== TASK ITEM ==
Below is a block of records; reproduce all of them exactly and leave out any pictures.
(DATA EXCERPTS Opens)
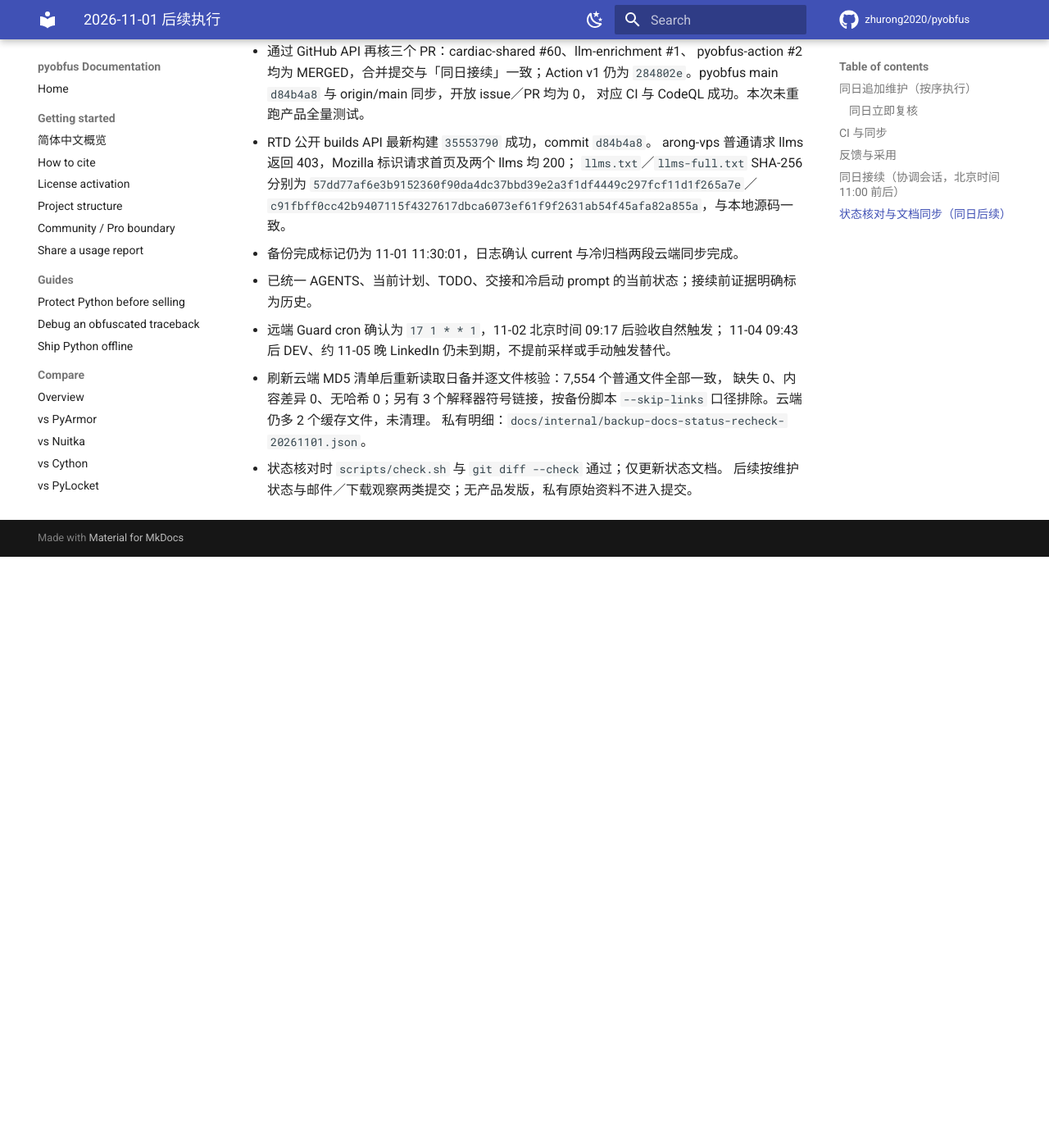
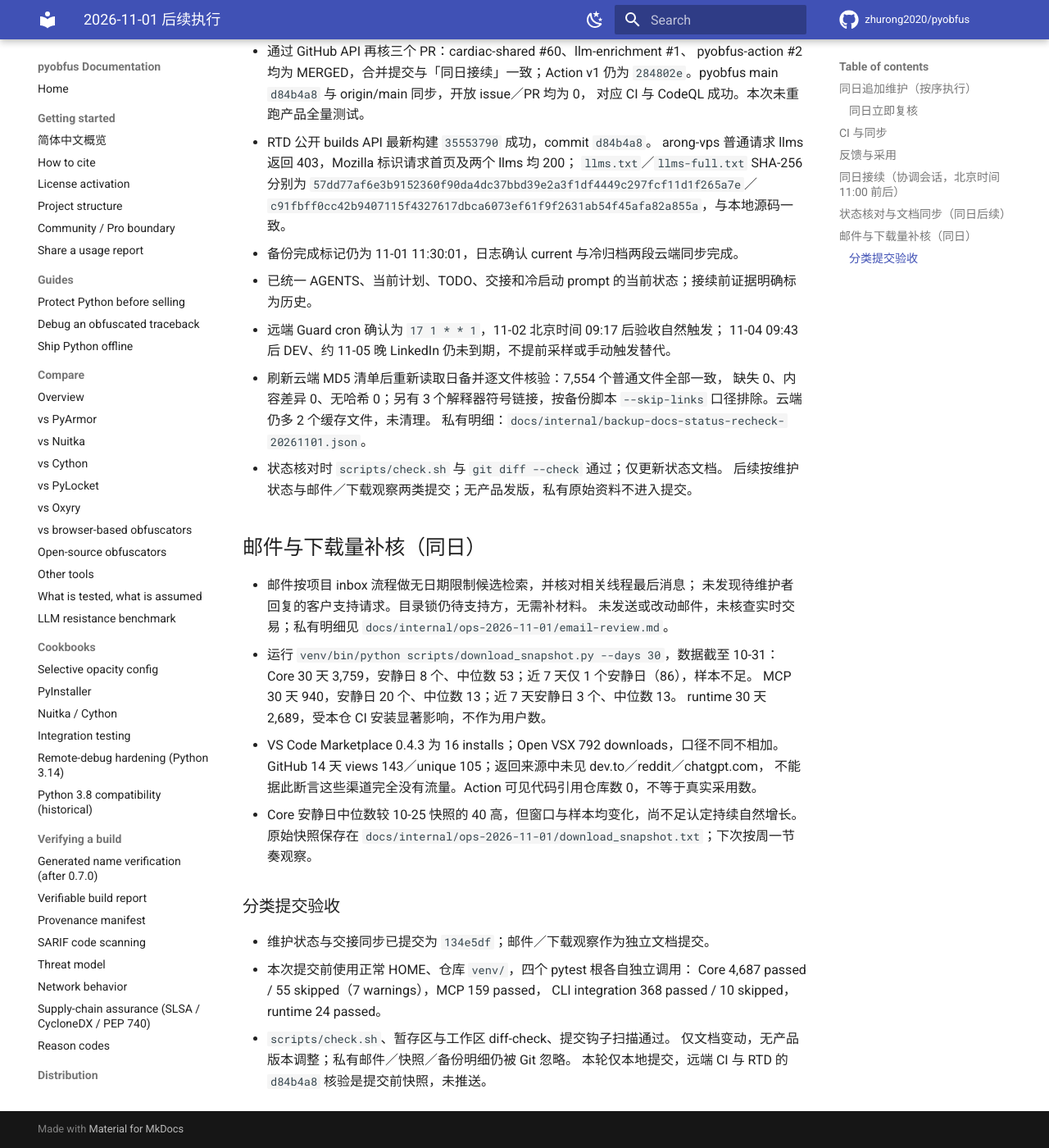
Before and after one commit to zhurong2020/pyobfus, an MkDocs documentation site: the page built from docs/EXECUTION_PROGRESS_2026-11-01.md, in a window 1280 px wide and 1400 px high, scrolled down 3284 px. Shown: the whole window at 82% size. Built offline with MkDocs 1.6.1 and Material for MkDocs 9.7.7, drawn with Linux system fonts in a browser that asks for light colours; comment, search, counter and statistics services are not loaded; before the commit the page ends 3963 px from its top, so only the background shows below that.

Commit message:
docs: record inbox review and adoption snapshot

```diff
--- a/docs/EXECUTION_PROGRESS_2026-11-01.md
+++ b/docs/EXECUTION_PROGRESS_2026-11-01.md
@@ -130,3 +130,28 @@
   私有明细：`docs/internal/backup-docs-status-recheck-20261101.json`。
 - 状态核对时 `scripts/check.sh` 与 `git diff --check` 通过；仅更新状态文档。
   后续按维护状态与邮件／下载观察两类提交；无产品发版，私有原始资料不进入提交。
+
+## 邮件与下载量补核（同日）
+
+- 邮件按项目 inbox 流程做无日期限制候选检索，并核对相关线程最后消息；
+  未发现待维护者回复的客户支持请求。目录锁仍待支持方，无需补材料。
+  未发送或改动邮件，未核查实时交易；私有明细见 `docs/internal/ops-2026-11-01/email-review.md`。
+- 运行 `venv/bin/python scripts/download_snapshot.py --days 30`，数据截至 10-31：
+  Core 30 天 3,759，安静日 8 个、中位数 53；近 7 天仅 1 个安静日（86），样本不足。
+  MCP 30 天 940，安静日 20 个、中位数 13；近 7 天安静日 3 个、中位数 13。
+  runtime 30 天 2,689，受本仓 CI 安装显著影响，不作为用户数。
+- VS Code Marketplace 0.4.3 为 16 installs；Open VSX 792 downloads，口径不同不相加。
+  GitHub 14 天 views 143／unique 105；返回来源中未见 dev.to／reddit／chatgpt.com，
+  不能据此断言这些渠道完全没有流量。Action 可见代码引用仓库数 0，不等于真实采用数。
+- Core 安静日中位数较 10-25 快照的 40 高，但窗口与样本均变化，尚不足认定持续自然增长。
+  原始快照保存在 `docs/internal/ops-2026-11-01/download_snapshot.txt`；下次按周一节奏观察。
+
+### 分类提交验收
+
+- 维护状态与交接同步已提交为 `134e5df`；邮件／下载观察作为独立文档提交。
+- 本次提交前使用正常 HOME、仓库 `venv/`，四个 pytest 根各自独立调用：
+  Core 4,687 passed / 55 skipped（7 warnings），MCP 159 passed，
+  CLI integration 368 passed / 10 skipped，runtime 24 passed。
+- `scripts/check.sh`、暂存区与工作区 diff-check、提交钩子扫描通过。
+  仅文档变动，无产品版本调整；私有邮件／快照／备份明细仍被 Git 忽略。
+  本轮仅本地提交，远端 CI 与 RTD 的 `d84b4a8` 核验是提交前快照，未推送。
```
Also changed, not shown: docs/COLD_START_PROMPT_2026-11-01.md (+3 -1 lines), docs/CURRENT_PLAN_ZH.md (+5 -0 lines), docs/SESSION_CLOSEOUT_2026-11-01.md (+1 -1 lines), docs/TODO.md (+5 -3 lines).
(DATA EXCERPTS Closes)
== WRITTEN ANSWER ==
Before and after one commit to zhurong2020/pyobfus, an MkDocs documentation site: the page built from docs/EXECUTION_PROGRESS_2026-11-01.md, in a window 1280 px wide and 1400 px high, scrolled down 3284 px. Shown: the whole window at 82% size. Built offline with MkDocs 1.6.1 and Material for MkDocs 9.7.7, drawn with Linux system fonts in a browser that asks for light colours; comment, search, counter and statistics services are not loaded; before the commit the page ends 3963 px from its top, so only the background shows below that.

Commit message:
docs: record inbox review and adoption snapshot

```diff
--- a/docs/EXECUTION_PROGRESS_2026-11-01.md
+++ b/docs/EXECUTION_PROGRESS_2026-11-01.md
@@ -130,3 +130,28 @@
   私有明细：`docs/internal/backup-docs-status-recheck-20261101.json`。
 - 状态核对时 `scripts/check.sh` 与 `git diff --check` 通过；仅更新状态文档。
   后续按维护状态与邮件／下载观察两类提交；无产品发版，私有原始资料不进入提交。
+
+## 邮件与下载量补核（同日）
+
+- 邮件按项目 inbox 流程做无日期限制候选检索，并核对相关线程最后消息；
+  未发现待维护者回复的客户支持请求。目录锁仍待支持方，无需补材料。
+  未发送或改动邮件，未核查实时交易；私有明细见 `docs/internal/ops-2026-11-01/email-review.md`。
+- 运行 `venv/bin/python scripts/download_snapshot.py --days 30`，数据截至 10-31：
+  Core 30 天 3,759，安静日 8 个、中位数 53；近 7 天仅 1 个安静日（86），样本不足。
+  MCP 30 天 940，安静日 20 个、中位数 13；近 7 天安静日 3 个、中位数 13。
+  runtime 30 天 2,689，受本仓 CI 安装显著影响，不作为用户数。
+- VS Code Marketplace 0.4.3 为 16 installs；Open VSX 792 downloads，口径不同不相加。
+  GitHub 14 天 views 143／unique 105；返回来源中未见 dev.to／reddit／chatgpt.com，
+  不能据此断言这些渠道完全没有流量。Action 可见代码引用仓库数 0，不等于真实采用数。
+- Core 安静日中位数较 10-25 快照的 40 高，但窗口与样本均变化，尚不足认定持续自然增长。
+  原始快照保存在 `docs/internal/ops-2026-11-01/download_snapshot.txt`；下次按周一节奏观察。
+
+### 分类提交验收
+
+- 维护状态与交接同步已提交为 `134e5df`；邮件／下载观察作为独立文档提交。
+- 本次提交前使用正常 HOME、仓库 `venv/`，四个 pytest 根各自独立调用：
+  Core 4,687 passed / 55 skipped（7 warnings），MCP 159 passed，
+  CLI integration 368 passed / 10 skipped，runtime 24 passed。
+- `scripts/check.sh`、暂存区与工作区 diff-check、提交钩子扫描通过。
+  仅文档变动，无产品版本调整；私有邮件／快照／备份明细仍被 Git 忽略。
+  本轮仅本地提交，远端 CI 与 RTD 的 `d84b4a8` 核验是提交前快照，未推送。
```
Also changed, not shown: docs/COLD_START_PROMPT_2026-11-01.md (+3 -1 lines), docs/CURRENT_PLAN_ZH.md (+5 -0 lines), docs/SESSION_CLOSEOUT_2026-11-01.md (+1 -1 lines), docs/TODO.md (+5 -3 lines).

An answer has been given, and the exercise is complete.